GAS LINES – ON?
The first thing on that list should be to turn on the shut-off valve on the gas supply line. If you’re hard-piped, there will be a valve with a handle on it. In the ‘on’ position, the handle of the valve is parallel to the black steel or copper pipe. In the ‘off’ position, the handle is perpendicular to the pipe.
Some fire pits will also have valves close to the unit that may need a key to turn the gas on and off. If you have a keyed valve, make sure you keep the key in a spot where it’s quick and easy to access so it won’t be lost.
If your fuel supply comes from a 20- or 40-pound LP tank, simply turn the valve on the top of the tank. Most of these valves operate where clockwise is off and by turning the valve counter-clockwise, it’s open or ‘on’. NOTE: Propane is heavier than air, if your appliance doesn’t light within a few seconds…STOP and let the gas clear.
Turning gas valves off during long periods of non-use also prevents moisture from getting trapped in the gas supply line.
POWER SUPPLY – ON?
Likewise, if the fireplace or firepit has an electric supply, make sure it’s on. Some fire features will have electronic ignition. Hopefully, whoever did the installation clearly marked the circuit breaker in the distribution wall panel.

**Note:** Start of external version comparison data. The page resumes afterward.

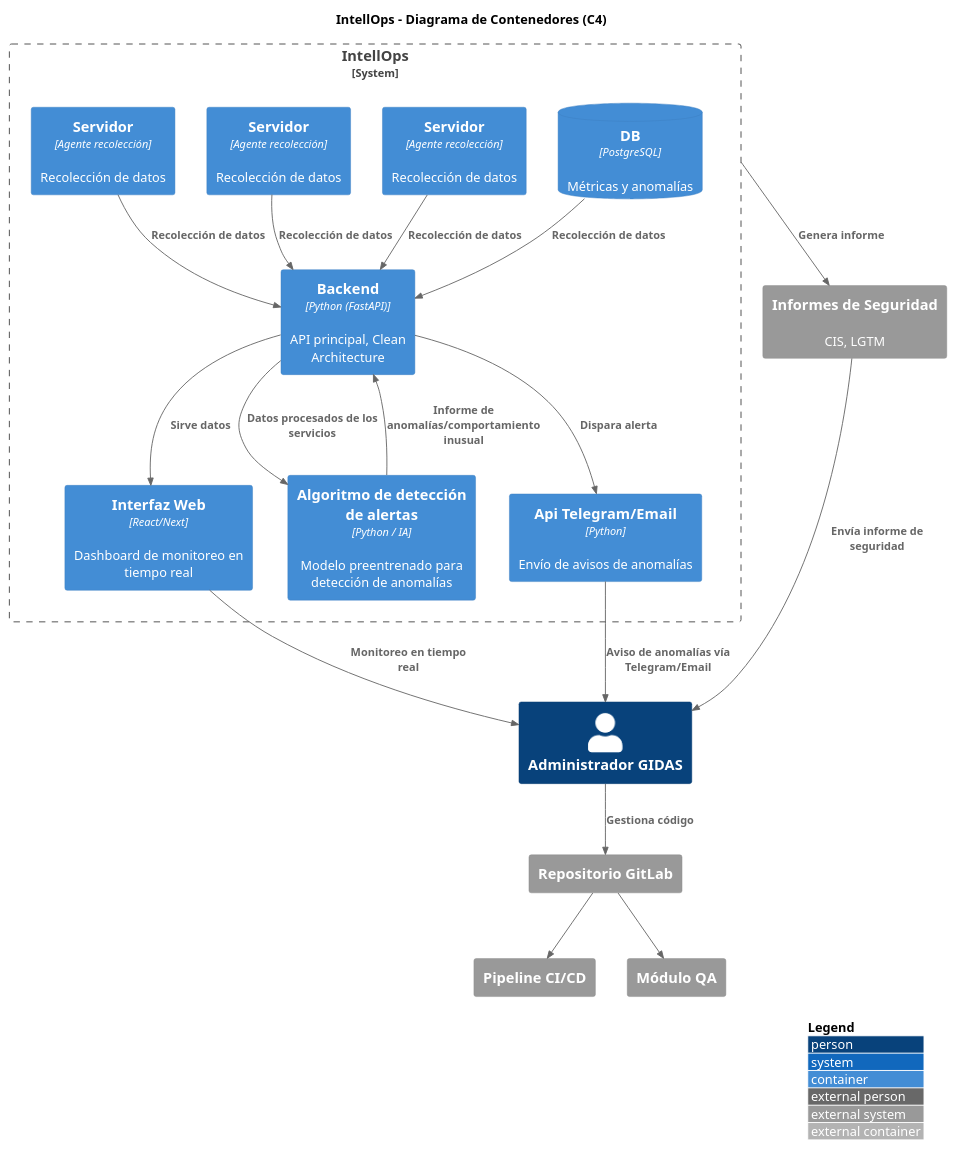
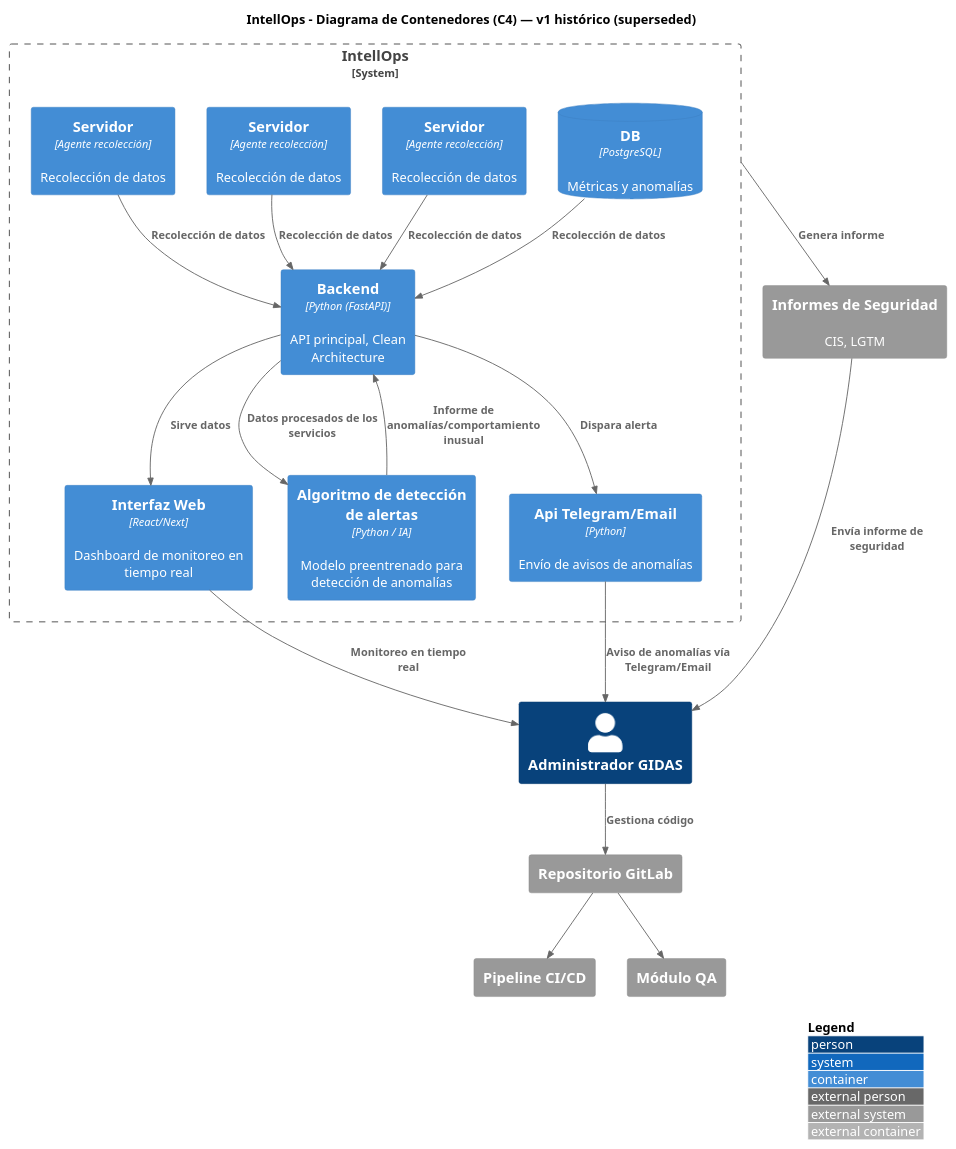
The diagram in docs/infrastructure/c4_container_v1.puml (infraitgidas/intellops), drawn with PlantUML before and after one commit. The commit also changed 11 other files, not shown here.

Commit message:
docs(architecture): alinea la propuesta de contenedores con el MVP de 4 y agrega ADR-0010

```diff
--- a/docs/infrastructure/c4_container_v1.puml
+++ b/docs/infrastructure/c4_container_v1.puml
@@ -1,42 +1,45 @@
 @startuml IntellOps-C4-Container
+' HISTÓRICO — superseded por docs/infrastructure/Diagrama-C4-V2.puml
+' (arquitectura vigente de 4 contenedores, decisión de agosto 2026).
+' Se conserva solo para trazabilidad; no usar como arquitectura actual.
 !include https://raw.githubusercontent.com/plantuml-stdlib/C4-PlantUML/master/C4_Container.puml
 
 LAYOUT_WITH_LEGEND()
 
-title IntellOps - Diagrama de Contenedores (C4)
+title IntellOps - Diagrama de Contenedores (C4) — v1 histórico (superseded)
 
 Person(admin, "Administrador GIDAS")
 
 System_Boundary(intellops, "IntellOps") {
     Container(backend, "Backend", "Python (FastAPI)", "API principal, Clean Architecture")
     Container(ml, "Algoritmo de detección de alertas", "Python / IA", "Modelo preentrenado para detección de anomalías")
     Container(web, "Interfaz Web", "React/Next", "Dashboard de monitoreo en tiempo real")
     Container(notif, "Api Telegram/Email", "Python", "Envío de avisos de anomalías")
     ContainerDb(db, "DB", "PostgreSQL", "Métricas y anomalías")
     Container(srv1, "Servidor", "Agente recolección", "Recolección de datos")
     Container(srv2, "Servidor", "Agente recolección", "Recolección de datos")
     Container(srv3, "Servidor", "Agente recolección", "Recolección de datos")
 }
 
 System_Ext(gitlab, "Repositorio GitLab")
 System_Ext(cicd, "Pipeline CI/CD")
 System_Ext(qa, "Módulo QA")
 System_Ext(reports, "Informes de Seguridad", "CIS, LGTM")
 
 Rel(db, backend, "Recolección de datos")
 Rel(srv1, backend, "Recolección de datos")
 Rel(srv2, backend, "Recolección de datos")
 Rel(srv3, backend, "Recolección de datos")
 Rel(backend, ml, "Datos procesados de los servicios")
 Rel(ml, backend, "Informe de anomalías/comportamiento inusual")
 Rel(backend, web, "Sirve datos")
 Rel(web, admin, "Monitoreo en tiempo real")
 Rel(backend, notif, "Dispara alerta")
 Rel(notif, admin, "Aviso de anomalías vía Telegram/Email")
 Rel(admin, gitlab, "Gestiona código")
 Rel(gitlab, cicd, "")
 Rel(gitlab, qa, "")
 Rel(intellops, reports, "Genera informe")
 Rel(reports, admin, "Envía informe de seguridad")
 
 @enduml
```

DID YOU KEEP IT COVERED?
If you don’t have them, investing in a cover can save on service calls for your fire pit. Ask Fireplace & Bar-B-Q Center if there is an optional covering of some sort. They’re worth it! Covers protect the unit from leaves, debris and even critters! It’s important that the unit does not allow moisture, standing water and/or snow to collect over time. This can lead to rust damage and will shorten the equipment’s life. If you hear a quick gurgling sound when you turn the fire pit on this year…moisture found it’s way into the gas line and will need to be blown out by a plumber.
CLEAN THE BURNER
Make sure the gas burner assembly on your outdoor fireplace or firepit is clean and free of any debris. There are likely weep holes that allow water and moisture to drain. Make sure they are not clogged. Any signs of soot or carbon building up should be removed. If you have a pilot assembly and thermopile, they should be inspected and cleaned with a soft bristled brush. A clean, but old toothbrush works well for this.
If your fire pit has glass media, remove it. Cleaning glass media beads, etc. with warm, soapy water will help bring back the shine. Let it thoroughly dry before you re-apply it. It is important that the burner be completely covered with some type of media. If you can see the burner…it will overheat and shorten the life expectancy of the metal.
WHAT ABOUT WOOD BURNING EQUIPMENT?
Don’t let ashes and soot stay in an outdoor wood burning fireplace over the winter. Clean it out. The same goes for a wood burning firepit.
As a reminder, never put out a fire in cold weather with water. A dramatic shock in temperature changes is not good for the materials in your fireplace or firepit.
Make sure your wood supply is covered before spring. Keep your wood as dry as possible, even if you’re burning outdoors. You’ll have less smoke to deal with and it will start much faster.
Here’s to DEPENDABLE PERFORMANCE
If you are interested in knowing more about getting your firepit ready, just stop by and see us at 103rd and Metcalf in Overland Park. We love to talk about our business and our industry with our customers!